Nitrative Stress in Cerebral Endothelium Is Mediated by MGluR5 in Hyperhomocysteinemia
Hyperhomocysteinemia (HHcy) disrupts nitric oxide (NO) signaling and increases nitrative stress in cerebral microvascular endothelial cells (CMVECs). This is mediated, in part, by protein nitrotyrosinylation (3-nitrotyrosine; 3-NT) though the mechanisms by which extracellular homocysteine (Hcy) generates intracellular 3-NT are unknown. Using a murine model of mild HHcy (cbs+/− mouse), we show that 3-NT is significantly elevated in cerebral microvessels with concomitant reductions in serum NO bioavailability as compared with wild-type littermate controls (cbs+/+). Directed pharmacology identified a receptor-dependent mechanism for 3-NT formation in CMVECs. Homocysteine increased expression of inducible NO synthase (iNOS) and formation of 3-NT, both of which were blocked by inhibition of metabotropic glutamate receptor-5 (mGluR5) with the specific antagonist 2-methyl-6-(phenylethynyl) pyridine hydrochloride.
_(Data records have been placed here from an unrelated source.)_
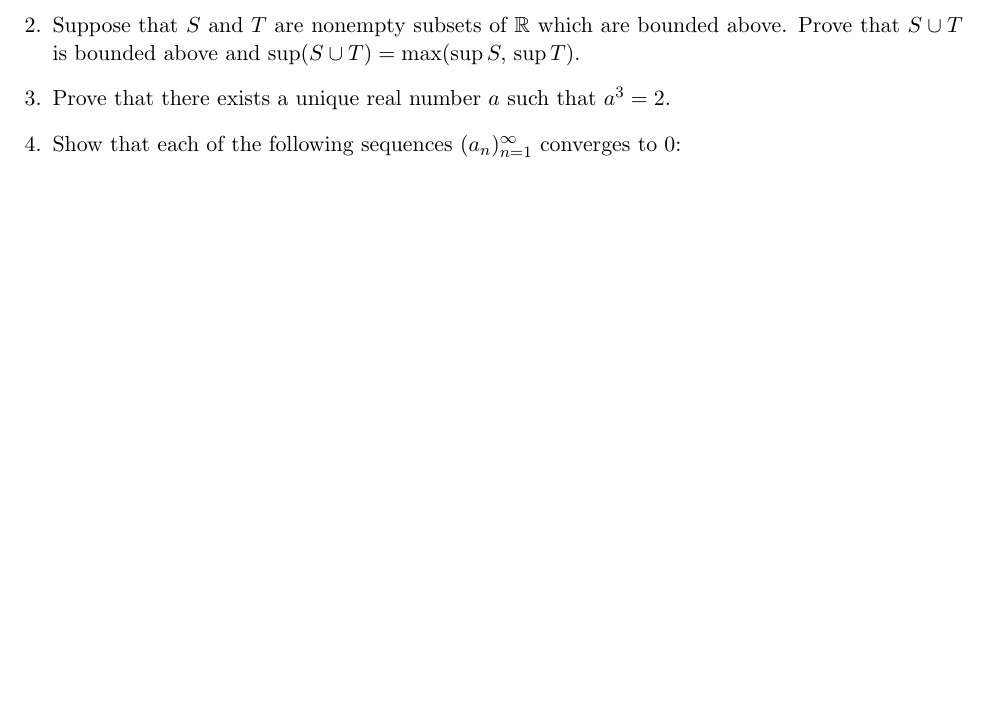
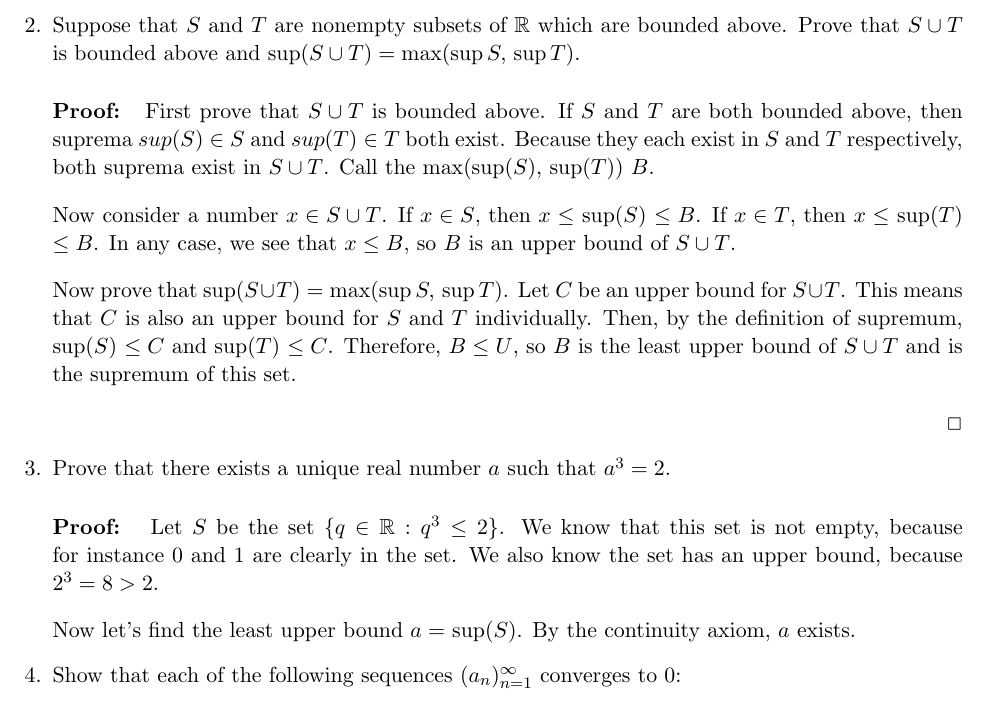
Before and after one commit to ddresios/Ma1-abc, a LaTeX problem sheet (Problem Set 2.tex): part of the page before the commit and part of page 1 of 2 after it, cut so that both start at the same text, the shorter picture padded with empty space. Compiled offline with pdfLaTeX.

Commit message:
Finished q2 and half of q3

```diff
--- a/Problem Set 2.tex
+++ b/Problem Set 2.tex
@@ -43,10 +43,25 @@ This set will have a maximum at $n = 1$, but has no minimum. The set itself conv
 \item
 Suppose that $S$ and $T$ are nonempty subsets of $\mathbb{R}$ which are bounded above. Prove that $S \cup T$ is bounded above and $\sup (S\cup T) = \max(\sup S, \, \sup T)$.
 
+\bigskip
+\textbf{Proof: } First prove that $S \cup T$ is bounded above. If $S$ and $T$ are both bounded above, then suprema $sup(S) \in S$ and $sup(T) \in T$ both exist. Because they each exist in $S$ and $T$ respectively, both suprema exist in $S \cup T$. Call the max(sup($S$), sup($T$)) $B$.
 
+\medskip
+Now consider a number $x \in S\cup T$. If $x \in S$, then $x \leq $ sup($S$) $\leq B$. If $x \in T$, then $x \leq $ sup($T$) $\leq B$. In any case, we see that $x \leq B$, so $B$ is an upper bound of $S\cup T$.
+
+\medskip Now prove that $\sup (S\cup T) = \max(\sup S, \, \sup T)$. Let $ C $ be an upper bound for $S\cup T$. This means that $C$ is also an upper bound for $S$ and $T$ individually. Then, by the definition of supremum, sup($S$) $\leq C$ and sup($T$) $\leq C$. Therefore, $B \leq U$, so $B$ is the least upper bound of $S\cup T$ and is the supremum of this set.
+
+\bigskip
+\rightline{$\Box$}
 
 \item
 Prove that there exists a unique real number $a$ such that $a^3 = 2$.
+
+\bigskip
+\textbf{Proof: } Let $S$ be the set $\{q \in \mathbb{R} : q^3 \leq 2\}$. We know that this set is not empty, because for instance $0$ and $1$ are clearly in the set. We also know the set has an upper bound, because $2^3 = 8 > 2$.
+
+\medskip
+Now let's find the least upper bound $a = $ sup($S$). By the continuity axiom, $a$ exists. %next do the no < > and only =%
 
 \item
 Show that each of the following sequences $(a_n)_{n=1}^\infty$ converges to $0$:
```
Activation of mGluR5 is both sufficient and necessary to drive the nitrative stress because direct activation using the mGluR5-specific agonist (RS)-2-chloro-5-hydroxyphenylglycine also increased iNOS expression and 3-NT formation while knockdown of mGluR5 receptor expression by short hairpin RNA (shRNA) blocked their increase in response to Hcy. Nitric oxide derived from iNOS was required for Hcy-mediated formation of 3-NT because the effect was blocked by 1400W. These results provide the first evidence for a receptor-dependent process that explains how plasma Hcy levels control intracellular nitrative stress in cerebral microvascular endothelium.
N. Ercal et al., "Nitrative Stress in Cerebral Endothelium Is Mediated by MGluR5 in Hyperhomocysteinemia," Journal of Cerebral Blood Flow & Metabolism, Nature Publishing Group, Dec 2011.
The definitive version is available at http://dx.doi.org/10.1038/jcbfm.2011.185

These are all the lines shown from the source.